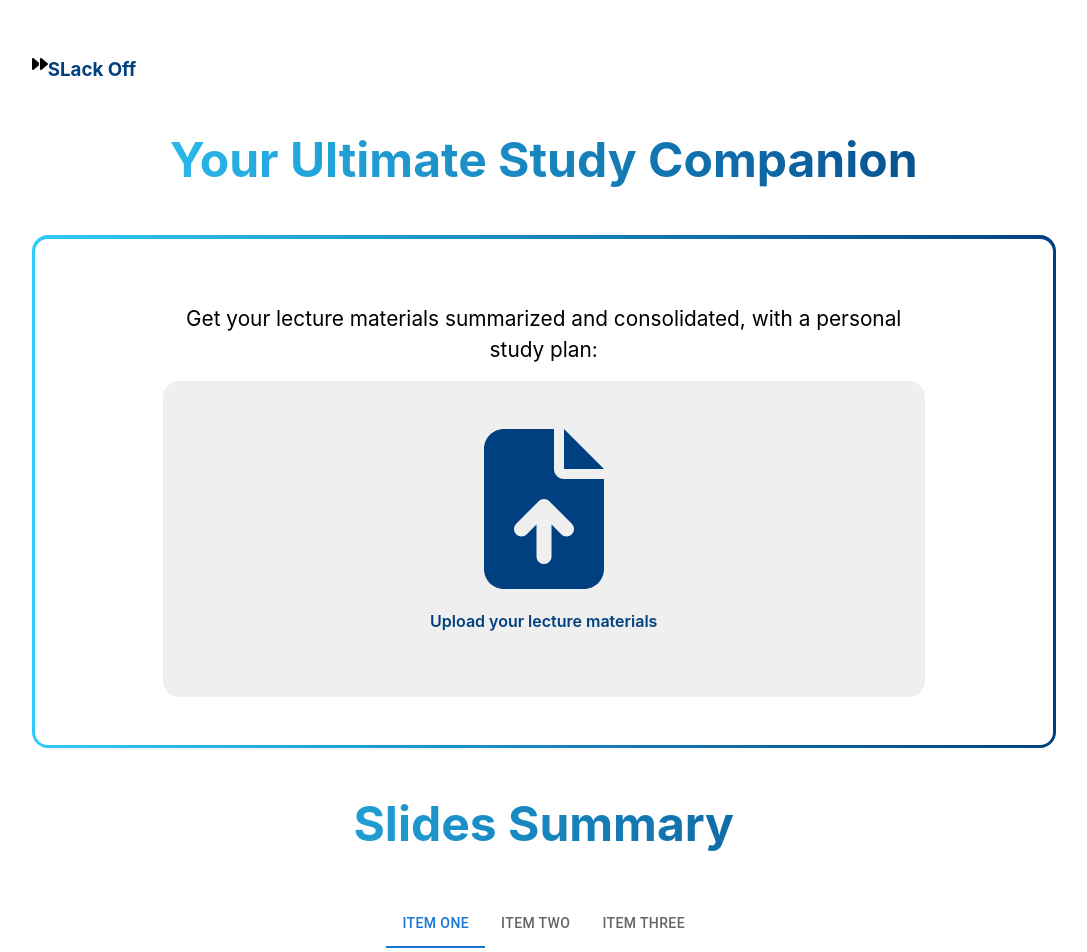
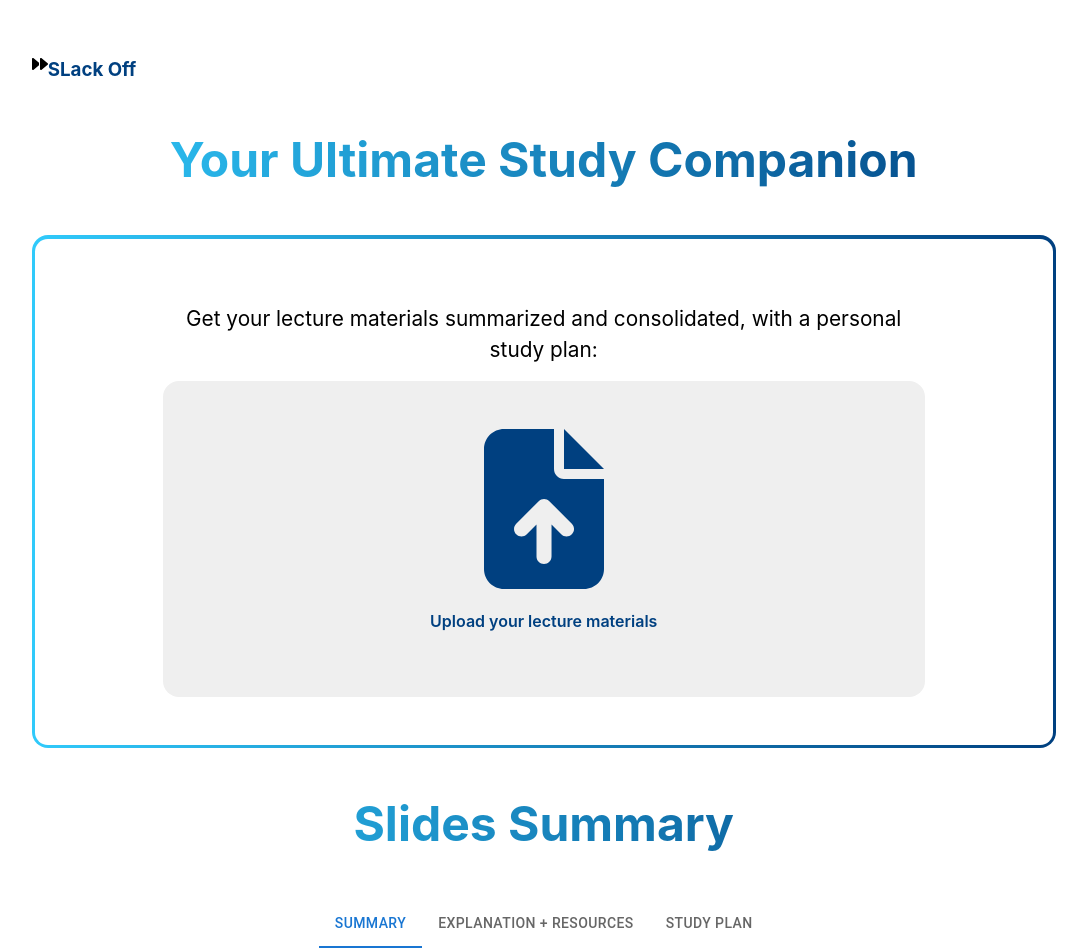
Before and after one commit to TylerKerswell/slack-off, a React (Vite) app in the folder frontend/: page / in a window 1280 px wide. Shown: the top 952 px of the page, without its empty margins (95-1182 px from the left). Built offline with nearby package versions, Linux system fonts and the light colour scheme.

Commit message:
boxes made

```diff
--- a/frontend/src/App.css
+++ b/frontend/src/App.css
@@ -117,7 +117,7 @@ input[type="file"] {
 }
 
 #summarycontainer {
-  color: var(--lightgrey)
+  color: var(--lightgrey);
   padding: 1rem;
   display: flex;
   flex-direction: column;
--- a/frontend/src/App.tsx
+++ b/frontend/src/App.tsx
@@ -114,9 +114,7 @@ function App() {
           </div>
         </div>
       </section>
-      <section>
 
-      </section>
       <section>
         <h1 className='pagetitle'>Slides Summary</h1>
         <div className='tabwrapper'>
@@ -124,14 +122,9 @@ function App() {
         </div>
         <div id='summarywrapper'>
           <div className='summary'>
-            <h2>Slides Summary</h2>
           </div>
         </div>
       </section>
-      <section>
-
-      </section>
-
     </>
   )
 }
--- a/frontend/src/Tabs.tsx
+++ b/frontend/src/Tabs.tsx
@@ -13,9 +13,9 @@ export function CenteredTabs() {
     return (
       <Box sx={{ width: '100%', bgcolor: 'background.paper' }}>
         <Tabs value={value} onChange={handleChange} centered>
-          <Tab label="Item One" />
-          <Tab label="Item Two" />
-          <Tab label="Item Three" />
+          <Tab label="Summary" />
+          <Tab label="Explanation + Resources" />
+          <Tab label="Study Plan" />
         </Tabs>
       </Box>
     );
```
Also changed, not shown: 1 other file (tests, documents, lock files or other folders).
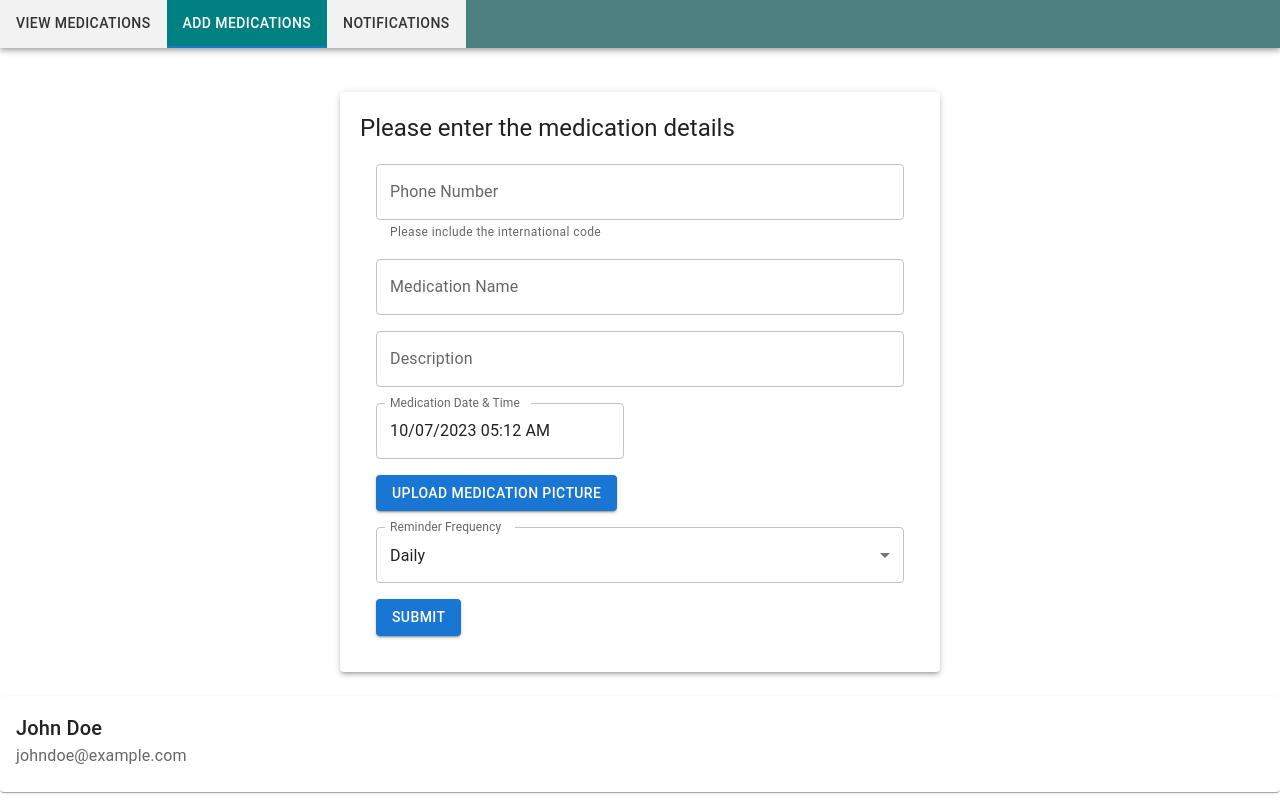
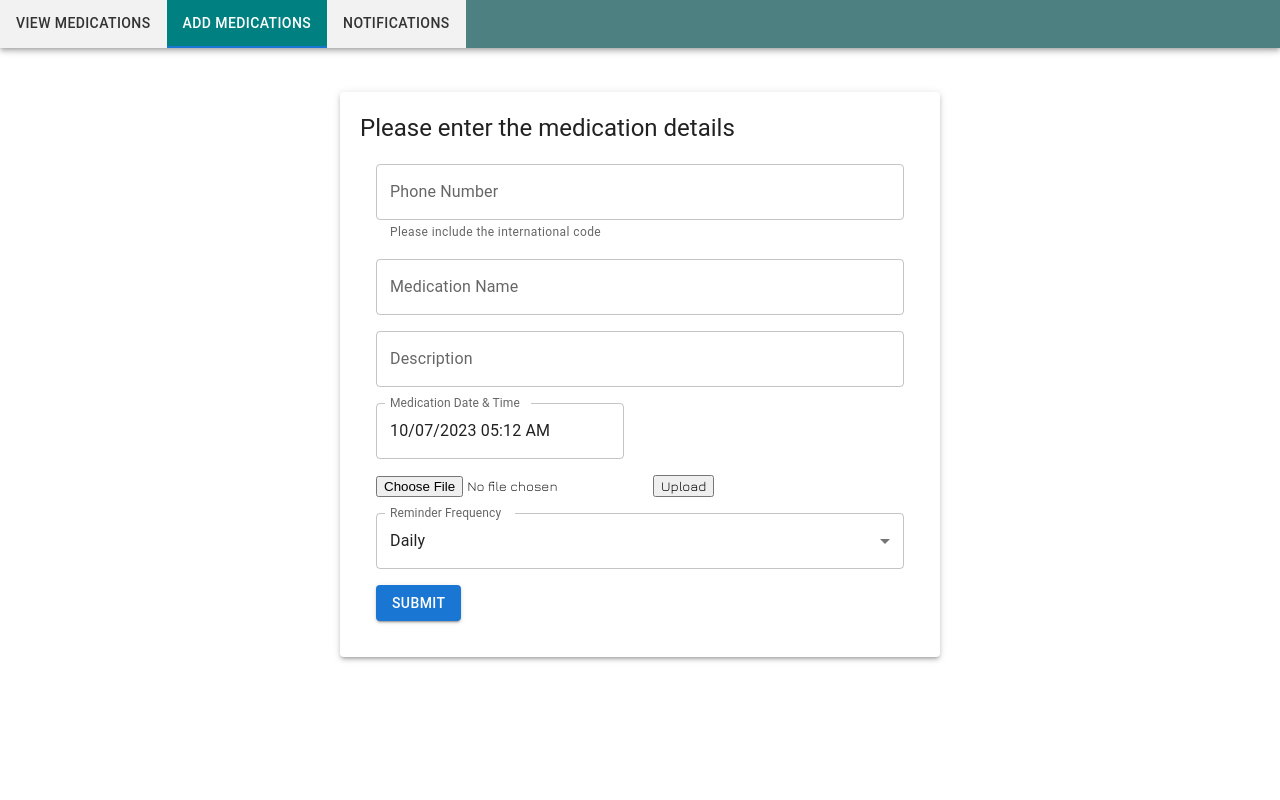
Before and after one commit to BucBharat/Hackathon, a React (Create React App) app: page /dashboard in a window 1280 px wide. Both pictures are taken after a click on the tab "ADD MEDICATIONS". Built offline with nearby package versions, Linux system fonts and the light colour scheme.

Commit message:
Completed adding media both frontend and backend

```diff
--- a/package.json
+++ b/package.json
@@ -12,6 +12,7 @@
     "@testing-library/jest-dom": "^5.17.0",
     "@testing-library/react": "^13.4.0",
     "@testing-library/user-event": "^13.5.0",
+    "axios": "^1.5.1",
     "date-fns": "^2.30.0",
     "dayjs": "^1.11.10",
     "luxon": "^3.4.3",
--- a/src/MedicationInput.js
+++ b/src/MedicationInput.js
@@ -18,6 +18,8 @@ import { DateTimePicker } from '@mui/x-date-pickers';
 import MedicationContext from './MedicationContext';
 export default function MedicationInput() {
   const { addMedication } = useContext(MedicationContext);
+  const [file, setFile] = useState(null);
+  const [mediaUrl, setMediaUrl] = useState('');
   const [medication, setMedication] = useState({
     name: '',
     description: '',
@@ -25,8 +27,11 @@ export default function MedicationInput() {
     picture: null,
     frequency: 'daily',
     phoneNumber: '',
+    mediaUrl: '',
   });
-
+  const handleFileChange = e => {
+    setFile(e.target.files[0]);
+  };
   const handleInputChange = event => {
     const { name, value } = event.target;
     setMedication(prev => ({ ...prev, [name]: value }));
@@ -35,30 +40,59 @@ export default function MedicationInput() {
   const handleDateTimeChange = newDateTime => {
     setMedication(prev => ({ ...prev, time: newDateTime }));
   };
-  const handleFileChange = event => {
-    const file = event.target.files[0];
-    setMedication(prev => ({ ...prev, picture: file }));
-  };
+  // const handleFileChange = event => {
+  //   const file = event.target.files[0];
+  //   setMedication(prev => ({ ...prev, picture: file }));
+  // };
   const handlePhoneChange = event => {
     const { value } = event.target;
     setMedication(prev => ({ ...prev, phoneNumber: value }));
   };
+  const handleUpload = async event => {
+    event.preventDefault();
+    if (!file) return;
 
+    try {
+      const response = await fetch('http://localhost:5000/upload', {
+        method: 'POST',
+        headers: {
+          'Content-Type': file.type, // e.g., 'image/jpeg' or 'application/pdf'
+          'X-File-Name': file.name,
+        },
+        body: file,
+      });
+
+      if (!response.ok) {
+        throw new Error(`HTTP error! Status: ${response.status}`);
+      }
+
+      const data = await response.json();
+      setMediaUrl(data.mediaUrl);
+    } catch (error) {
+      console.error('Error uploading file:', error);
+    }
+  };
   const handleSubmit = async event => {
     event.preventDefault();
 
     // Converting the date object to a string before sending
-    medication.time = medication.time.toISOString();
+    // medication.time = medication.time.toISOString();
+    // medication.mediaUrl = mediaUrl;
+    // const updatedMedication = { ...medication, mediaUrl };
+    const updatedTime = medication.time.toISOString();
+    const updatedMedication = { ...medication, time: updatedTime };
+    updatedMedication.mediaUrl = mediaUrl;
+    console.log(updatedMedication);
     console.log(medication);
     // console.log(onAdd);
 
     try {
-      const response = await fetch('http://localhost:5000/add-medication', {
+      const response = await fetch('http://localhost:5500/add-medication', {
         method: 'POST',
         headers: {
           'Content-Type': 'application/json',
         },
-        body: JSON.stringify(medication),
+        body: JSON.stringify(updatedMedication),
       });
 
       const responseData = await response.json();
@@ -71,7 +105,10 @@ export default function MedicationInput() {
         time: new Date(),
         frequency: 'daily',
         phoneNumber: '',
+        mediaUrl: '',
       });
+      setMediaUrl('');
+      // setFile(null);
       // onAdd(medication);
       addMedication(medication);
     } catch (error) {
@@ -145,10 +182,11 @@ export default function MedicationInput() {
         </Box>
 
         <Box m={2}>
-          <Button variant="contained" component="label">
-            Upload Medication Picture
-            <input type="file" hidden onChange={handleFileChange} />
-          </Button>
+          <div>
+            <input type="file" onChange={handleFileChange} />
+            <button onClick={handleUpload}>Upload</button>
+            {mediaUrl && <div>File uploaded successfully</div>}
+          </div>
         </Box>
 
         <Box m={2}>
--- /dev/null
+++ b/src/UploadComponent.js
@@ -0,0 +1,45 @@
+import React, { useState } from 'react';
+import axios from 'axios';
+
+function UploadComponent() {
+  const [file, setFile] = useState(null);
+  const [mediaUrl, setMediaUrl] = useState('');
+
+  const handleFileChange = e => {
+    setFile(e.target.files[0]);
+  };
+
+  const handleUpload = async () => {
+    if (!file) return;
+
+    try {
+      const response = await fetch('http://localhost:5000/upload', {
+        method: 'POST',
+        headers: {
+          'Content-Type': file.type, // e.g., 'image/jpeg' or 'application/pdf'
+          'X-File-Name': file.name,
+        },
+        body: file,
+      });
+
+      if (!response.ok) {
+        throw new Error(`HTTP error! Status: ${response.status}`);
+      }
+
+      const data = await response.json();
+      setMediaUrl(data.mediaUrl);
+    } catch (error) {
+      console.error('Error uploading file:', error);
+    }
+  };
+
+  return (
+    <div>
+      <input type="file" onChange={handleFileChange} />
+      <button onClick={handleUpload}>Upload</button>
+      {mediaUrl && <div>Media URL: {mediaUrl}</div>}
+    </div>
+  );
+}
+
+export default UploadComponent;
--- a/src/UserDashboard.js
+++ b/src/UserDashboard.js
@@ -1,14 +1,7 @@
 import React, { useState } from 'react';
-import {
-  AppBar,
-  Tabs,
-  Tab,
-  Card,
-  CardContent,
-  Typography,
-  Box,
-} from '@mui/material';
+import { AppBar, Tabs, Tab, Box } from '@mui/material';
 import MedicationInput from './MedicationInput';
+import UploadComponent from './UploadComponent';
 import { ViewMedications } from './ViewMedications';
 function TabPanel({ children, value, index }) {
   return value === index ? <Box p={3}>{children}</Box> : null;
@@ -60,14 +53,8 @@ export default function UserDashboard() {
         <MedicationInput />
       </TabPanel>
       <TabPanel value={tabValue} index={2}>
-        Notifications List Here
+        <UploadComponent />
       </TabPanel>
-      <Card>
-        <CardContent>
-          <Typography variant="h6">John Doe</Typography>
-          <Typography color="textSecondary">johndoe@example.com</Typography>
-        </CardContent>
-      </Card>
     </div>
   );
 }
```
Also changed, not shown: 1 other file (tests, documents, lock files or other folders).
##############################
- WHAT YOU HAVE TO DO
Copy all lines from the data above that contain the word "null".

- SOLUTION FOR THIS PROBLEM
+  const [file, setFile] = useState(null);
     picture: null,
+      // setFile(null);
--- /dev/null
+  const [file, setFile] = useState(null);
   return value === index ? <Box p={3}>{children}</Box> : null;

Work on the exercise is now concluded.